Now, when an attacker decides to access our honeytrapresource from the robots.txt file, they will be greeted with an HTTP basicauthentication pop-up box as shown below.

361818 F 0301

If the attacker attempts to authenticate to our honeytrapresource, we can then use the following ruleset to extract and decode thecredentials.

SecRule REQUEST_FILENAME "^/db_backup.\d{10}" \  "chain,id:'999012',phase:1,t:none,log,msg:'HoneyTrap Alert: Authentication Attempt to Fake Resource.',logdata:'Credentials used: %{matched_var}'"  SecRule REQUEST_HEADERS:Authorization "^Basic (.*)" "chain,capture"    SecRule TX:1 ".*" "t:base64Decode"

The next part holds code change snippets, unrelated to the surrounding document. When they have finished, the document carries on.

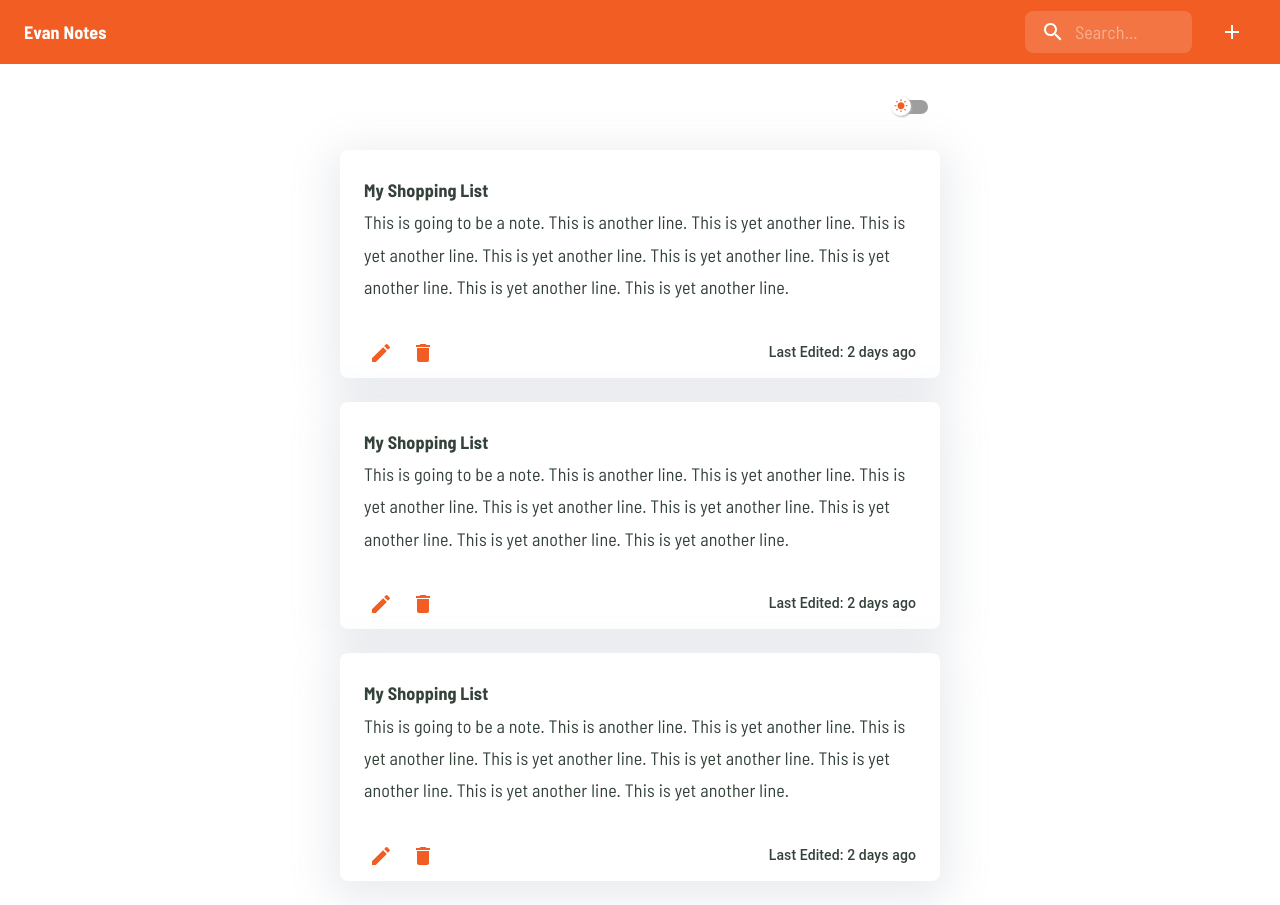
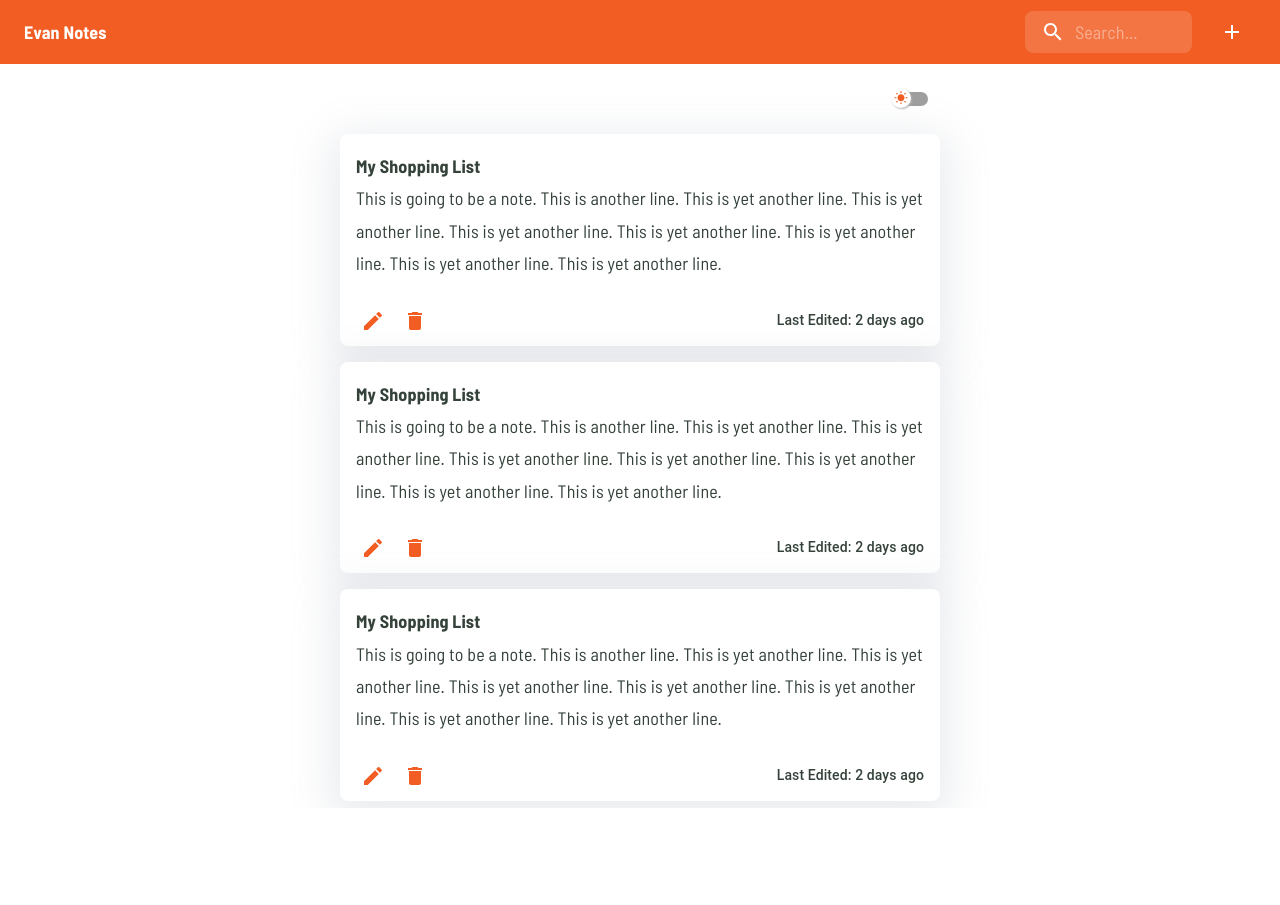
Before and after one commit to ecarlson2020/solace, a Next.js app: page / in a window 1280 px wide. After the commit the page ends 808 px from the top, so only its background shows below. Built offline with nearby package versions, Linux system fonts and the light colour scheme.

Commit message:
spacing 2

```diff
--- a/src/components/Home/Note.tsx
+++ b/src/components/Home/Note.tsx
@@ -5,7 +5,7 @@ import EditIcon from "@mui/icons-material/Edit";
 
 export default function Note() {
   return (
-    <Card sx={{ mb: 3, pt: 3, px: 3, pb: 0 }}>
+    <Card sx={{ mb: 2, pt: 2, px: 2, pb: 0 }}>
       <Typography variant="h6">My Shopping List</Typography>
       <Typography>
         This is going to be a note. This is another line. This is yet another
@@ -18,7 +18,7 @@ export default function Note() {
           display: "flex",
           alignItems: "center",
           justifyContent: "space-between",
-          pt: 3,
+          pt: 2,
         }}
       >
         <Box>
--- a/src/components/Home/index.tsx
+++ b/src/components/Home/index.tsx
@@ -53,7 +53,7 @@ export default function Home() {
           mx: "auto",
         }}
       >
-        <Box sx={{ display: "flex", justifyContent: "flex-end", py: 3 }}>
+        <Box sx={{ display: "flex", justifyContent: "flex-end", py: 2 }}>
           <Switch
             checked={!isLightMode}
             onClick={() => setIsLightMode(!isLightMode)}
```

The last rule uses the base64Decode transformationfunction to decode the submitted data in the Authorization request header. Here is a debug log section showing how thisprocessing works:

Recipe: Invoking rule b7aae038; [file"/etc/apache2/modsecurity-crs/base_rules/modsecurity_crs_15_custom.conf"] [line "12"] [id "999012"].Rule b7aae038: SecRule "REQUEST_FILENAME" "@rx ^/db_backup.\\d{10}" "phase:1,deny,chain,id:999012,t:none,log,msg:'HoneyTrap Alert: Authentication Attempt to Fake Resource.',logdata:'Credentials used: %{matched_var}'"Transformation completed in 1 usec.Executing operator "rx" with param "^/db_backup.\\d{10}" against REQUEST_FILENAME.Target value: "/db_backup.1331278051/"Operator completed in 4 usec.Rule returned 1.Match -> mode NEXT_RULE.Recipe: Invoking rule b7aaedc8; [file "/etc/apache2/modsecurity-crs/base_rules/modsecurity_crs_15_custom.conf"] [line "13"].Rule b7aaedc8: SecRule "REQUEST_HEADERS:Authorization" "@rx ^Basic (.*)" "chain,capture"Transformation completed in 0 usec.Executing operator "rx" with param "^Basic (.*)" against REQUEST_HEADERS:Authorization.Target value: "Basic YWRtaW46UGFzc3dvcmQxMjM0"Added regex subexpression to TX.0: Basic YWRtaW46UGFzc3dvcmQxMjM0Added regex subexpression to TX.1: YWRtaW46UGFzc3dvcmQxMjM0Operator completed in 24 usec.Rule returned 1.Match -> mode NEXT_RULE.Recipe: Invoking rule b7aaf368; [file "/etc/apache2/modsecurity-crs/base_rules/modsecurity_crs_15_custom.conf"] [line "14"].Rule b7aaf368: SecRule "TX:1" "@rx .*" "t:base64Decode"T (0) base64Decode: "admin:Password1234"Transformation completed in 7 usec.Executing operator "rx" with param ".*" against TX:1.Target value: "admin:Password1234"Operator completed in 3 usec.Resolved macro %{matched_var} to: admin:Password1234Warning. Pattern match ".*" at TX:1. [file"/etc/apache2/modsecurity-crs/base_rules/modsecurity_crs_15_custom.conf"][line "12"] [id "999012"] [msg "HoneyTrap Alert: Authentication Attempt to FakeResource."] [data "Credentials used: admin:Password1234"]

As you can see from the bolded entries, we are able toidentify that the attacker sent the following credentials:

  • Username = admin
  • Password = Password1234


As you can see from this example, setting HoneyTraps can be pretty easy and can also provide great value. Not only are we able to identify when an attacker is attempting to access restricted resources, but are also able to force the attacker waste valuable time attempting to brute force our fake authentication. This can provide valueable time for web defenders to respond to this threat. Keep an eye out for more examples of Setting HoneyTraps with ModSecurity.